Thursday, November 5, 2009

A Light of the Present

The idea that since light has a finite speed the star light we see
originated actually at some time in the past, maybe billions of years
ago, has lost its ability to amaze, though perhaps not irremediably.
Few focus on the reality that the fact the light we see from a candle
must actually also originate in the past and thereby must give us, a
picture of ---- the past, not the current reality we suppose.
And who can imagine that words are like candles. As our OWN words,
even, leave our lips, they are already in the past of any spinal cord
reality. They do not reflect our current thoughts, intentions,
Yet like the Mayan ball games where the loser was a blood sacrifice,
our verbal interplay -- the mass of words, a token, a ball in play,
becomes the entire universe, for modern man. And as in any game,
there are rules, arbitrary rules, which all must accept. And the
rules, say the game is ----not a game, but reality.
There is a way to silently step back and verify for oneself, the game,
it's limitations, it's pretensions. There is a way, but surely it
would be inappropriate to speak of that WAY, to those who trifle with
--- important things, and weight heavily, the irrelevant.

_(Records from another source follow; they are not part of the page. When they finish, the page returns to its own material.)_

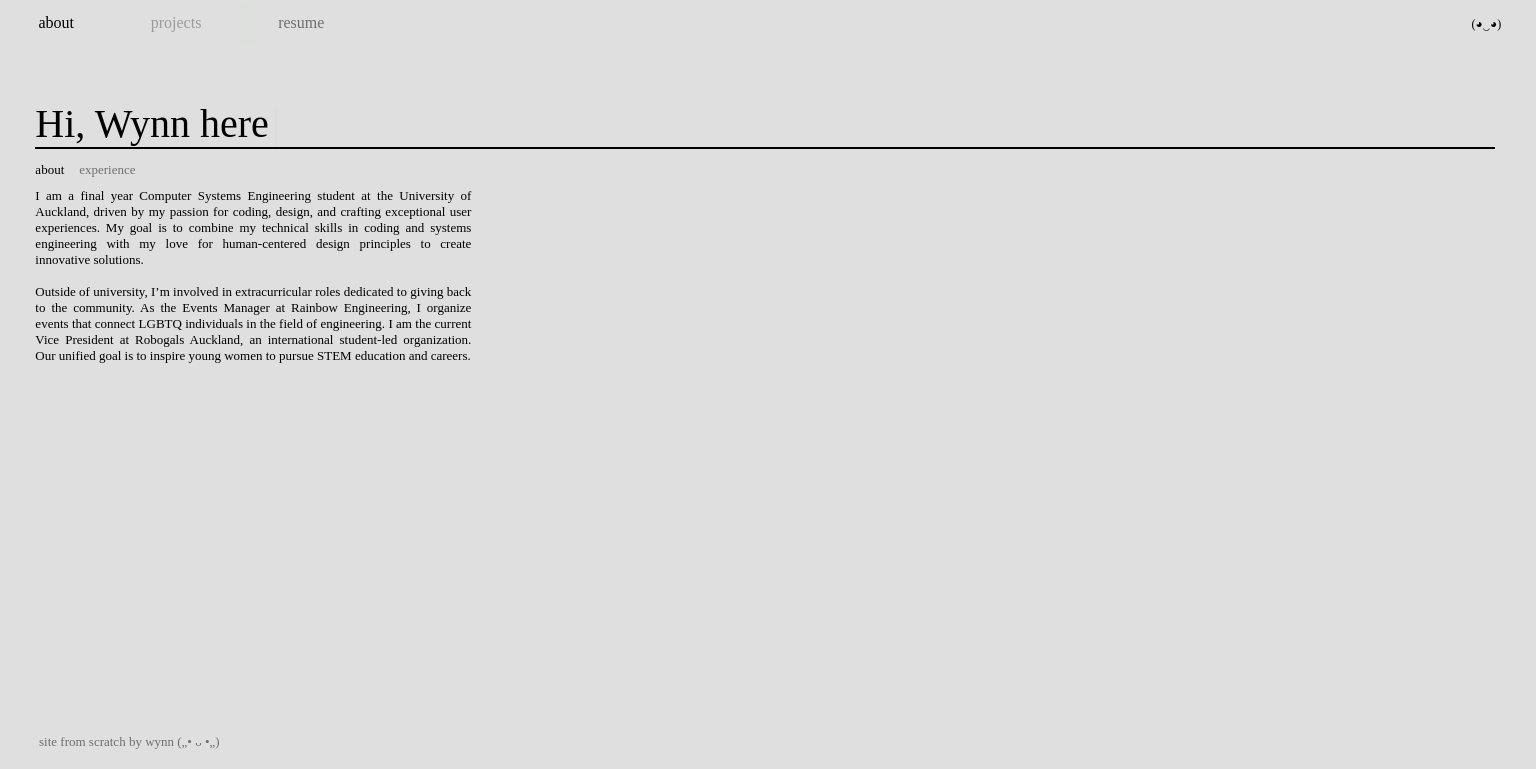
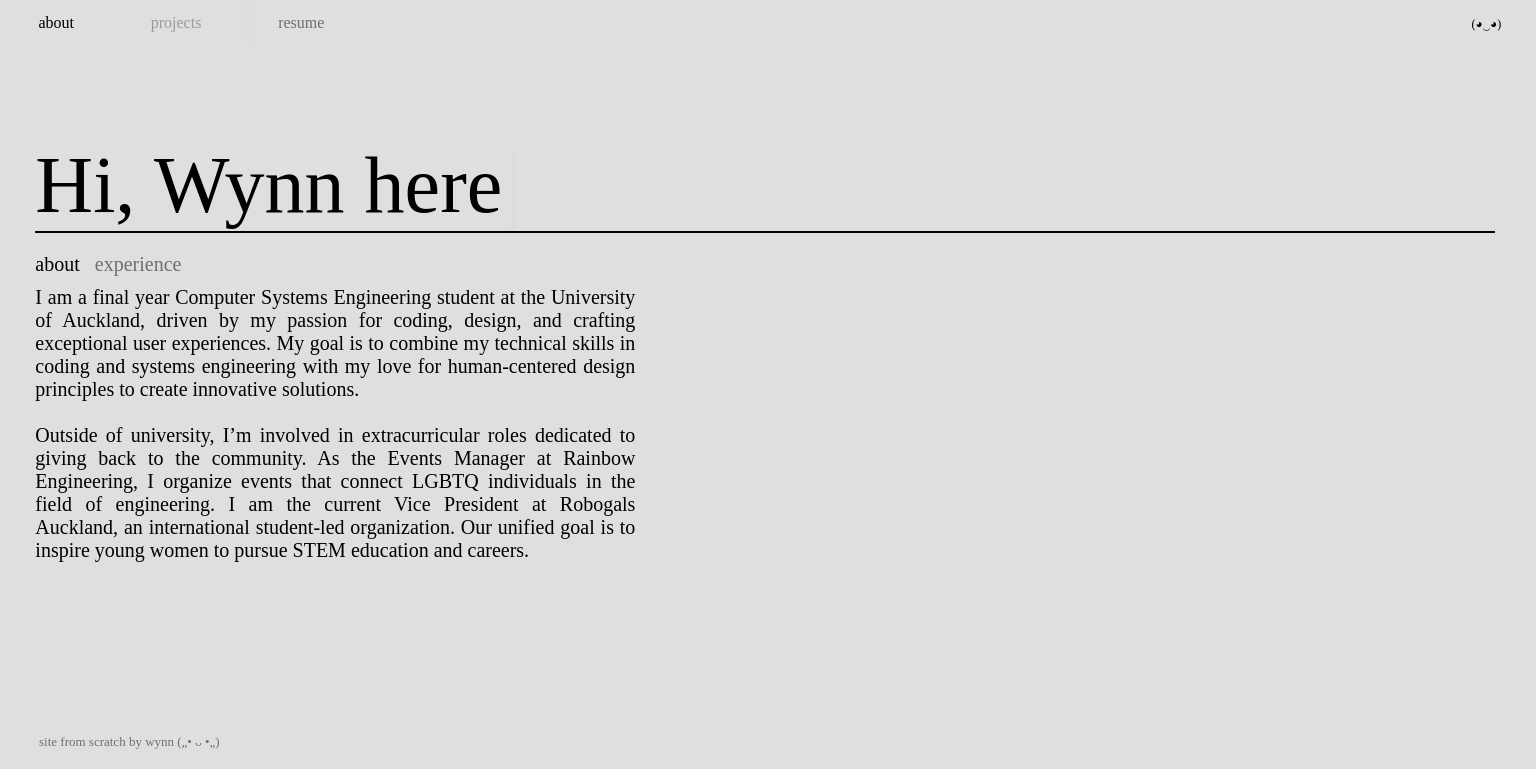
Before and after one commit to braisedtofu/personal-website-v2, a React (Vite) app: page / in a window 1536 px wide. Shown: the top 769 px of the page. Built offline with nearby package versions, Linux system fonts and the light colour scheme; a web font is replaced by a local one.

Commit message:
responsive design changes

```diff
--- a/src/styles/Home.css
+++ b/src/styles/Home.css
@@ -282,5 +282,42 @@ width: 100%;
     transition: opacity 1s ease-in-out;
 }
 
+}
 
+@media screen and (min-width: 1500px) and (max-width: 2400px){
+  .about-title {
+    font-size: 80px;
+  }
+  .about-details {
+    font-size: 20px;
+  }
+  .about-details-list-item{
+    font-size: 20px;
+  }
+  .experience-list-item {
+    font-size: 20px;
+  }
+  .experience-details-title {
+    font-size: 20px;
+  }
+  .experience-detail-item {
+    font-size: 20px;
+  }
+
+  .about-details-list{
+    font-size: 20px;
+  }
+  .experience-list {
+    font-size: 20px;
+  }
+
+  .experience-container{
+    max-width: 600px;
+  }
+  .about-container {
+    top: 10%;
+    position: fixed;
+    opacity: 0;
+    transition: opacity 1s ease-in-out;
 }
+}
--- a/src/styles/ProjectList.css
+++ b/src/styles/ProjectList.css
@@ -96,11 +96,11 @@
 
     @media screen and (min-width: 1539px) {
     .grid-list-item img {
-      height:30vh;
+      height:26vh;
       max-width: 100%; /* Set a maximum width for the image */
     }
     .grid-list {
-      column-gap: 0px
+      column-gap: 40px
     }
 
   }
@@ -184,7 +184,7 @@
 
   @media screen and (min-width: 1539px) {
     .caption{
-      font-size: 1.1em;
+      font-size: 1.8em;
     }
   }
 
@@ -250,6 +250,9 @@
 
 @media screen and (min-width: 1539px) {
   .sub-caption{
-    font-size: 0.8em;
+    font-size: 1.5em;
+  }
+  .number{
+    font-size: 1em;
   }
 }
```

And those
who, to use the terminology of Jan Cox, do not even suspect the
importance of an aim.
So yeah, maybe there is such a thing as a light of the present, but how could that be what this post is about?

Wednesday, November 4, 2009

Impossibility for breakfast

An Italian court has been in the news because a judge there reduced a
murderers sentence (originally nine years) after presented with
evidence the guy had a gene for aggression.

Quoting New Scientist:
"Last week, Nature reported that Pier Valerio Reinotti, an appeal
court judge in Trieste, Italy, cut Bayout's sentence by a year after
finding out he has gene variants linked to aggression."

The science community sputtered about how individual responsibility
was not different for someone with such a gene, and other stuff. The
facts pointed out by Jan Cox, the 20th century empiricist of
mysticism, is that genetics determines everything. Everything, those
nice ladies who would die rather than spill tea while filling
someone's cup, are just as helpless as some bonking conker.

The mechanical mind cannot remember the above and also keep in mind
that man cannot, should not, relinquish a hold on his belief that
individual responsibility is possible. The entire progress of human
history depends partly on persons maintaining such a conviction. So
scientists and more often, commentators will talk on about
environmental versus genetic influences and free will, without ever
noticing such discussions shred comprehensibilty, and this is not
noticed because people HAVE to believe in individual responsibility.
They cannot notice that to talk of genetic influences makes no sense
unless you can draw a line between what is genetically determined and
what is not.

To try though and grasp these contradictory things can be a start
toward appreciating the nature of the human intellect, an organ with a
function different from that imagined by public intellectuals. To
appreciate the impossibility of a task, like personal change in a
universe completely determined, is a necessary step for persons with
a certain aim.